The prompt for SFTP and FTP details means that you don’t have the right permissions to download or upgrade plugins or the WordPress core.
The most probable reason is that the ownership of your local files is incorrect, but it’s also potentially a permissions issue.
The owner of the files in your project needs to be the Apache user. The easiest way to find out your Apache user is to run this command while the service is running.
Some common users are www or www-data. So now let’s update your project root. Let’s say it is /var/www/projectName and that our Apache user turned out to be www-data:
Now you can attempt the upgrade or install again. More than likely you are up and running, but if not let’s reset file permissions.
Since you are on your local there is no security risk here. Just make sure you don’t pass these permissions on to the live site when you deploy.
In some limited hosting environments, you will also get this prompt on your live site.

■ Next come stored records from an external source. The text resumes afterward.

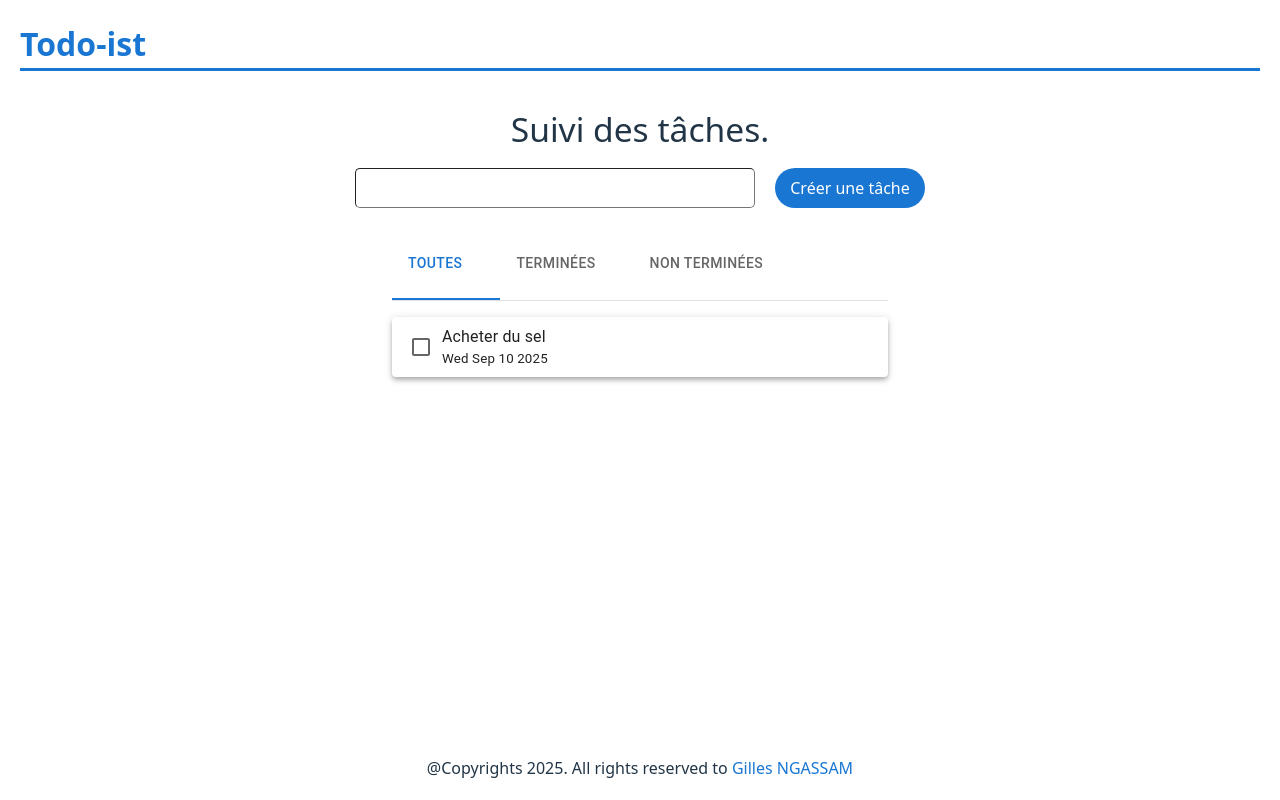
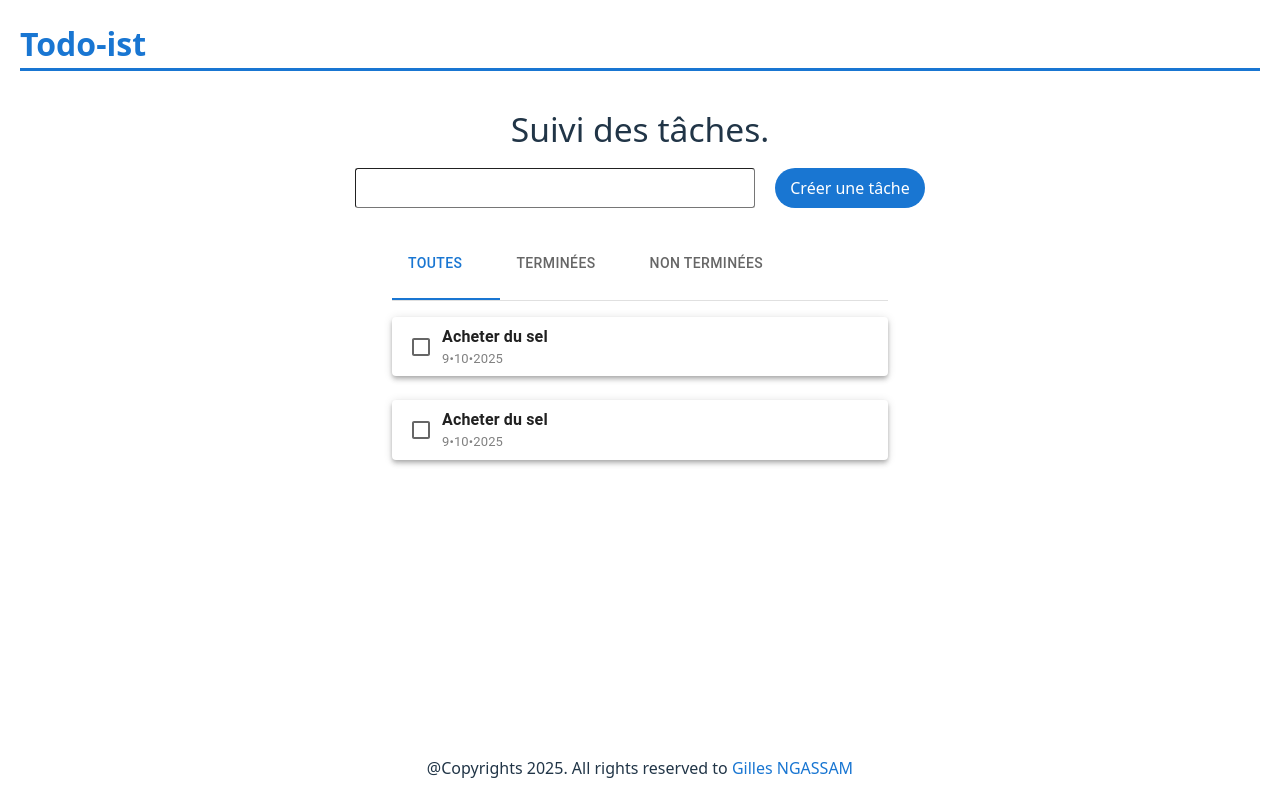
Before and after one commit to NanmegniNgassam/todo-list, a React (Vite) app: page / in a window 1280 px wide. Built offline with nearby package versions, Linux system fonts and the light colour scheme; some icons are missing.

Commit message:
Dev: Adding more styles to components

```diff
--- a/src/components/taskWrapper/index.tsx
+++ b/src/components/taskWrapper/index.tsx
@@ -6,12 +6,16 @@ const TaskWrapper = ({ task }: { task: Task}) => {
   const { content, created } = task;
 
   return (
-    <Paper elevation={4} sx={{ py: 1, px: 1 }}>
+    <Paper elevation={4} sx={{ py: 1, px: 1, mb: 3 }}>
       <Stack direction='row' alignItems='center' >
         <Checkbox />
         <Stack direction='column' flex={1}>
-          <Typography> { content } </Typography>
-          <small> { created } </small>
+          <Typography variant='body1' sx={{ fontWeight: 'bold' }} >
+            { content }
+          </Typography>
+          <Typography fontSize='small' color='gray'>
+            { new Date(created).toLocaleDateString().split('/').join('•') }
+          </Typography>
         </Stack>
         <DeleteIcon sx={{ cursor: 'pointer' }} color='primary' />
       </Stack>
--- a/src/components/tasksList/index.tsx
+++ b/src/components/tasksList/index.tsx
@@ -5,10 +5,15 @@ import TaskWrapper from "../taskWrapper";
 import DoneOutlineIcon from '@mui/icons-material/DoneOutline';
 import PublishedWithChangesIcon from '@mui/icons-material/PublishedWithChanges';
 import HourglassEmptyIcon from '@mui/icons-material/HourglassEmpty';
+import type { Task } from "../../models/Task.model";
 
 const TasksList = () => {
   type TabType = 'all' | 'done' | 'undone';
   const [value, setValue] = useState<TabType>('all');
+  const tasks: Task[] = [
+    { id: 1, content: 'Acheter du sel', created: new Date().toLocaleDateString() },
+    { id: 1, content: 'Acheter du sel', created: new Date().toLocaleDateString() },
+  ]
 
   const handleChange = (_: React.SyntheticEvent, newValue: TabType) => {
     setValue(newValue);
@@ -41,7 +46,12 @@ const TasksList = () => {
         </Box>
 
         <TabPanel value="all" sx={{ px: 0, py: 2 }}>
-          <TaskWrapper task={{ id: 1, content: 'Acheter du sel', created: new Date().toDateString() }} />
+          {
+            tasks.map(task => (
+              <TaskWrapper task={task} key={task.id} />
+            ))
+          }
+
         </TabPanel>
         <TabPanel value="done" sx={{ px: 0, py: 2 }}>
           Item Two
--- a/src/index.css
+++ b/src/index.css
@@ -86,7 +86,7 @@ form input {
   outline: none;
   padding: 5px 10px;
   font-size: 1em;
-  border-radius: 5px 5px 5px 5px;
+  border-radius: 3px 3px 3px 3px;
   border-width: 1px;
 }
 
```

There isn’t a lot you can do here except get a better host, or deal with a slight inconvenience.
The apache user in Ubuntu is typically “www-data”, like you mentioned, but in RHEL based servers like CentOS, it’s simply “apache”.
Also, I prefer the change of user for the files, rather than the permissions change because the permissions change is annoying to reverse and can be a big security issue, especially on a shared host.
I ran into the problem myself when installing WordPress MultiSite on my linux machine for development. The solution that worked for me (file permissions didn’t, I tried :\) was to add a line to my config file:
Without that line in my config file, all plugin and theme install requests were met with a form asking for FTP info.